MASSACHUSETTS 97, HOFSTRA 81
HOFSTRA SEASON RECORDS: 8-2, 1-0 CAA
PLACE IN CAA STANDINGS: tied for 1st
JENKINS SEASON AVERAGES: 19.7 pts, 5.7 reb, 4.5 ast, 3.5 to
Well folks, it's now official. Charles Jenkins is in a shooting slump. Yup, he's gone as suddenly cold as the recent Northeast weather.
The good news for Jenkins and the Pride is that Jenkins' offensive decline has only been over the past 5 halves, and that Hofstra has managed to win 2 of those 3 games.
The lone defeat in that stretch however, on Saturday, up in snowy Massachusetts, wasn't pretty.
Although Jenkins scored 12 points to score in double figures for the 25th straight game and for the 37th time in 39 career games, he was off again, continuing a trend that dates back to the second half of Hofstra's win at Stony Brook on December 10th.
After going 7-for-10 from the field in the first half of Hofstra's win at Stony Brook, Jenkins was shooting 49% (57-117) from the floor, for the season.
Since then, he's shot just 25% (8-32), which has included 0-3 in the second half at Stony Brook, 4-16 in Hofstra's December 13th win against St. Francis, and 4-13 in the Pride's loss today, at UMass. That poor stretch has led to Jenkins' scoring averaging dipping under 20 points per game (at 19.7 ppg) for the first time this season.
Adding to the shooting issues on Sunday were that despite grabbing 6 boards and handing out 4 assists, Jenkins had 7 of the Pride's 19 turnovers. I told you, it wasn't pretty.
In fact, UMass led by as many at 28 (96-68 with 3:24 left) before the Pride closed on a 13-1 run to make the final margin a lot more respectable.
Amazingly, Hofstra lost that badly despite crushing UMass on the boards (61-32) and taking 26 more shots (85 fga to 59).
The loss in itself though, wasn't a terrible thing for Hofstra, since as mentioned in a previous blog, the Pride will likely have only one route to the NCAA tournament this season, and that road likely winds through Richmond (and the CAA tournament) in March.
Although the Minutemen came in just 3-6, this was a tough spot for Hofstra, making the trek through bad weather to play a well-rested UMass team coming off an impressive win in Kansas City over defending champion Kansas (though the then-nationally ranked Jayhawks are younger and aren't championship caliber this season).

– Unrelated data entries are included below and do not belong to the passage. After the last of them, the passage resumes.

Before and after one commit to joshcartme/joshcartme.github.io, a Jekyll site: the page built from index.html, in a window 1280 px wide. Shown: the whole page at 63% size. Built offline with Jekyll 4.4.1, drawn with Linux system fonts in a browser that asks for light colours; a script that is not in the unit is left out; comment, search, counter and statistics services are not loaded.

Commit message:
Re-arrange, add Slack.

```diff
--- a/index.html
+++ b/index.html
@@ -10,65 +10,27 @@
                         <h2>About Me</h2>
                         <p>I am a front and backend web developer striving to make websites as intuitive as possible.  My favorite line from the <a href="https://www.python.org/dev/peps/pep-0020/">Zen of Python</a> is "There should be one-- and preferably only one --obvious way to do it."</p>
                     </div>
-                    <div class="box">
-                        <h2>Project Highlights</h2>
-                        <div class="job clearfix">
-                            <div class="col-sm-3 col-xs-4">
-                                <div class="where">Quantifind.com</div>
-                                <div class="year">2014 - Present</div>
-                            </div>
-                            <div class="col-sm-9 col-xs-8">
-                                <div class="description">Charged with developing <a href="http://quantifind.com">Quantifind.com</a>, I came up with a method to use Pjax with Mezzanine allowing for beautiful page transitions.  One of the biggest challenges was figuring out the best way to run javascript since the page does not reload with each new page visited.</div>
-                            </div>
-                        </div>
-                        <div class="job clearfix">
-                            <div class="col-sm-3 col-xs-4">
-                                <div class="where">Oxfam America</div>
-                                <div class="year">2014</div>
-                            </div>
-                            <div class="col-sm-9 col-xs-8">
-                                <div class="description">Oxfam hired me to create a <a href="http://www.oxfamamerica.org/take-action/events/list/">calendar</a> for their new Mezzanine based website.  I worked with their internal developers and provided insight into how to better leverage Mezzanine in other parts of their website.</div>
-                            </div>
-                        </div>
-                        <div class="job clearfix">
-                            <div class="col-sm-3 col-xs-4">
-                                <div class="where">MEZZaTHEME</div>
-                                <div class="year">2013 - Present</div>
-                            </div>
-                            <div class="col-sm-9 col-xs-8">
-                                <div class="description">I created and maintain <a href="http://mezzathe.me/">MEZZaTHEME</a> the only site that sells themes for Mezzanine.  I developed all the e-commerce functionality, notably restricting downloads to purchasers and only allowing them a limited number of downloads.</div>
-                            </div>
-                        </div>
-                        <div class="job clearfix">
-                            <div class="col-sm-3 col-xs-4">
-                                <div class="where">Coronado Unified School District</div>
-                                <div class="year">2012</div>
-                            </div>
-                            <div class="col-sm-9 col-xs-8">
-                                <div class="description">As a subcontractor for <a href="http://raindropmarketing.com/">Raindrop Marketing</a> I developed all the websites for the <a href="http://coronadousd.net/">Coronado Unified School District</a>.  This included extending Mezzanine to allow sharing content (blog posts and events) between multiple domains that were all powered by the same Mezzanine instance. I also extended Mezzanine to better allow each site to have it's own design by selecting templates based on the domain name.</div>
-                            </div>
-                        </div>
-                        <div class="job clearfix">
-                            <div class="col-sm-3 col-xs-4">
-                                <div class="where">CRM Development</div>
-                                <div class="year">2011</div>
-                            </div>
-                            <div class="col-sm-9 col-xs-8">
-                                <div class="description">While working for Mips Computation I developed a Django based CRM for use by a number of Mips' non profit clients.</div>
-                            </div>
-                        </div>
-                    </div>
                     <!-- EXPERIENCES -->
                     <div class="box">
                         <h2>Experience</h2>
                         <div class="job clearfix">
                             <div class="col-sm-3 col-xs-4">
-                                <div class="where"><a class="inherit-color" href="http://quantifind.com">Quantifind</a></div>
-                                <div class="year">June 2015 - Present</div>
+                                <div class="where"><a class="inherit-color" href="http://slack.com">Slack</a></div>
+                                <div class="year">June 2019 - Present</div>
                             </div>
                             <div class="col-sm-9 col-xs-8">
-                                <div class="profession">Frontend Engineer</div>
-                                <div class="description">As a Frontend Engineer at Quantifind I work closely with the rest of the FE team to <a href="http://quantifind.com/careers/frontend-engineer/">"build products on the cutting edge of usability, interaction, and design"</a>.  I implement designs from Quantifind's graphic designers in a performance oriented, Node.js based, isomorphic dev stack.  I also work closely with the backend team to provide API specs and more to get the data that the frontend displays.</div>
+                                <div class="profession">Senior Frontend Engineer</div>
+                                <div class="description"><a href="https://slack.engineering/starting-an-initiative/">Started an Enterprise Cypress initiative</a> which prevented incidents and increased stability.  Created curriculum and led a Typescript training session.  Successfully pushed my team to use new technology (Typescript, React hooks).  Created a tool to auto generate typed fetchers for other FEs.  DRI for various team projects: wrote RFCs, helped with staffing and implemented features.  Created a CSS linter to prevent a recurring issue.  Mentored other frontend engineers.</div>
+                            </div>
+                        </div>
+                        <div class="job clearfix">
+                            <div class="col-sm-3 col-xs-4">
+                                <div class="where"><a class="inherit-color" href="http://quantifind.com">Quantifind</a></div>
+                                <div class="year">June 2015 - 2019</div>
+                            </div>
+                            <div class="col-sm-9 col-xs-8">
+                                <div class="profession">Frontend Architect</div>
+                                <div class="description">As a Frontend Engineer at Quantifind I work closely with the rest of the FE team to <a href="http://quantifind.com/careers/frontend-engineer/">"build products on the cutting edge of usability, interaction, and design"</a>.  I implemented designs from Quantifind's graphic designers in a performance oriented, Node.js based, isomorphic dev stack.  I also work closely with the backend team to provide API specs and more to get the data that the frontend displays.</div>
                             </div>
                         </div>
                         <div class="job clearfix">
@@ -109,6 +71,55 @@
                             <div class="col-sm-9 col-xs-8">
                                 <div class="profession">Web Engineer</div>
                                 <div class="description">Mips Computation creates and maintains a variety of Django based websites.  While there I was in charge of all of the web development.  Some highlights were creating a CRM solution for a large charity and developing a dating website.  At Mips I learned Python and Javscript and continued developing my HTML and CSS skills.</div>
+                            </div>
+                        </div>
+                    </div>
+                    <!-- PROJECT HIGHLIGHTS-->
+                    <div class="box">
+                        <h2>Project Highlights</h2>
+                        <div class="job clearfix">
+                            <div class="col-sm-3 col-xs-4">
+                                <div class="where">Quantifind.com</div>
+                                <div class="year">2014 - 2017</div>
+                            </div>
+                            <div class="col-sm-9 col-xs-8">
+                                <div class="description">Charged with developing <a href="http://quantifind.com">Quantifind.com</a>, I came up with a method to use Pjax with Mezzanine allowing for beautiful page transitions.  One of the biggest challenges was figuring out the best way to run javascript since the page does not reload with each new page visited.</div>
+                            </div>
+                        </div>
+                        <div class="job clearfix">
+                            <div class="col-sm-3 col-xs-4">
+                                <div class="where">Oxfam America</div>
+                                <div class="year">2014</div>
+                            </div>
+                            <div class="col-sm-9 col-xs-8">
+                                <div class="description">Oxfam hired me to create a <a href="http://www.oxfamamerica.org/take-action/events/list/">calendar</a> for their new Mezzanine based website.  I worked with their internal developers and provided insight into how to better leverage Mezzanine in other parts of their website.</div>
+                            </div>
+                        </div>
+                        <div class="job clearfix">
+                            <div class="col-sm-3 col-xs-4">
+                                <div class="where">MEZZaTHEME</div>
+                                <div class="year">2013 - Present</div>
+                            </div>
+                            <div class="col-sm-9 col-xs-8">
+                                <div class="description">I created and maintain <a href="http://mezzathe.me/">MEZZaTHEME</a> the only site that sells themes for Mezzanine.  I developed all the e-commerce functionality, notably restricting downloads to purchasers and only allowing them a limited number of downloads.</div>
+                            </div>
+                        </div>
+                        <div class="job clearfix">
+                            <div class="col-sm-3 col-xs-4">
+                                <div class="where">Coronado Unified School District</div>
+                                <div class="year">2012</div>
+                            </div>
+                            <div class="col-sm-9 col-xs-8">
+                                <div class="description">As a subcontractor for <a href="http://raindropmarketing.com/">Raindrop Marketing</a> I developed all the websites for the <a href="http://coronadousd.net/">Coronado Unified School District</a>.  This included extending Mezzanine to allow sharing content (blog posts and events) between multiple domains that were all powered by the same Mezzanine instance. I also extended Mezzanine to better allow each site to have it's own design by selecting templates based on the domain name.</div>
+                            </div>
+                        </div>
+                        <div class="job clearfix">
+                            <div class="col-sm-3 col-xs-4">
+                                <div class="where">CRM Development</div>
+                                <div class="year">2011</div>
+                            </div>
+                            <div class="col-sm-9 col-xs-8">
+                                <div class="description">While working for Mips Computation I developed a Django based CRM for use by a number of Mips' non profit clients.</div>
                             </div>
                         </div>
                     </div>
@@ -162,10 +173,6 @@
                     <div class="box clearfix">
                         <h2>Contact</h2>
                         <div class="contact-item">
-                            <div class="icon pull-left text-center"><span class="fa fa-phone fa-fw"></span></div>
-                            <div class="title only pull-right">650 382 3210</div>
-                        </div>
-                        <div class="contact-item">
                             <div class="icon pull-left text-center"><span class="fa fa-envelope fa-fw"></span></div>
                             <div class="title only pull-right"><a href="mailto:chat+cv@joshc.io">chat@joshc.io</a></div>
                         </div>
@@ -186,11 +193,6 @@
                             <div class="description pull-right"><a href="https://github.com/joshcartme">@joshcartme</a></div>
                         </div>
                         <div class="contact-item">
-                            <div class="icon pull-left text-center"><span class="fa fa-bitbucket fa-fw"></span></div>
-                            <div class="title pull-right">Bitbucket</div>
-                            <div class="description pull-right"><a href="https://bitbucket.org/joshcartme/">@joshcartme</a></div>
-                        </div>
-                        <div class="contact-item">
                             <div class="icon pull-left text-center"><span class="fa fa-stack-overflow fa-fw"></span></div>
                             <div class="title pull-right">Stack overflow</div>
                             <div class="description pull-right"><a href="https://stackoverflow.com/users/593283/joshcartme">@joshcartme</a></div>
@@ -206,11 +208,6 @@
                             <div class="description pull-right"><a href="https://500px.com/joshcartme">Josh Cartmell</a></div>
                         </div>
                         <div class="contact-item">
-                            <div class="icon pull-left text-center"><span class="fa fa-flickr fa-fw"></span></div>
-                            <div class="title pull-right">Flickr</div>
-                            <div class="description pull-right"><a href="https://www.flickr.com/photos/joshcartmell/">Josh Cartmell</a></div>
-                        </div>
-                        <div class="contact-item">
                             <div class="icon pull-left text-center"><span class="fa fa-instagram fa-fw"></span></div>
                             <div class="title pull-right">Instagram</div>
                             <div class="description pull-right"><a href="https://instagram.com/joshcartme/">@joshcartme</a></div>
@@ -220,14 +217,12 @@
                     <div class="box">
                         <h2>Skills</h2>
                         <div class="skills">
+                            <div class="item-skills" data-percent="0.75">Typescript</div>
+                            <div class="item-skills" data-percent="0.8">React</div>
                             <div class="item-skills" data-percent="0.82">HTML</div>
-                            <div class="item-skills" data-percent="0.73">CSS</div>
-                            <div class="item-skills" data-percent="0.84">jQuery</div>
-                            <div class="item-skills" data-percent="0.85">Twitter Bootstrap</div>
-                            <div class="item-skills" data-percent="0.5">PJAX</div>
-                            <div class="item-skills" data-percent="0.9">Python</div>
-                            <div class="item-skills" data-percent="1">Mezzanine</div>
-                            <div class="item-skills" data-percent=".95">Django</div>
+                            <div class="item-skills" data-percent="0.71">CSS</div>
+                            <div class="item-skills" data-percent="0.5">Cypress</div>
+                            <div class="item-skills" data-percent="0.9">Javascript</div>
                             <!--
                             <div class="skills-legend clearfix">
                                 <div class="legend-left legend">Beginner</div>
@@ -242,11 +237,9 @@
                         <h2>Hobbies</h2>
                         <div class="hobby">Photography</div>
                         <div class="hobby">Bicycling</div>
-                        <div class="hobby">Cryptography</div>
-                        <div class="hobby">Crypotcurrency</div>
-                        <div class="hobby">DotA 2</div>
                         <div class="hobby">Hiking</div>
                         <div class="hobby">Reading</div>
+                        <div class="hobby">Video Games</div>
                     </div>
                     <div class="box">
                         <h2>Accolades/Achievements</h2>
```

However, what was even more alarming than Jenkins' recent shooting troubles is the lack of defense that Hofstra has played and the vast difference in the numbers its allowed when the competition has been ratcheted up.
In 8 games this season against the likes of Western Michigan, East Tennessee State, (D-III) Old Westbury, Manhattan, Fordham, Towson, Stony Brook, and St. Francis, Hofstra allowed just 35% shooting from the field (157-444), including only 30% (49-164) from three-point range.
However, 25th-ranked, 11-0 Clemson (out of the ACC) shot 51% (32-63) from the floor and 53% (9-17) from behind the arc against the Pride; and today, A-10 foe UMass made 53% (31 of 59) of its field goals, while hitting 15 of 26 (58%) from three-point range.
So, where does that leave Jenkins and Hofstra now? Well, all of the overall numbers look nice: the 8-2 record, Jenkins still scoring nearly 20 points per game, and the Pride allowing under 40% shooting from the field in ALL games.
But, that could all be fool's gold if Jenkins doesn't go back to being the consistently good shooter and dangerous scorer that he had been earlier this season, and if Hofstra doesn't step up the defense when the level of its competition is stepped up, especially against upper echelon CAA teams.
Those are things that Jenkins and Hofstra will have to iron out in its final two December non-conference games (against Iona and at New Hampshire) coming up next week, before the "real" season -- CAA play -- starts just after New Year's Day (against Drexel on January 3rd).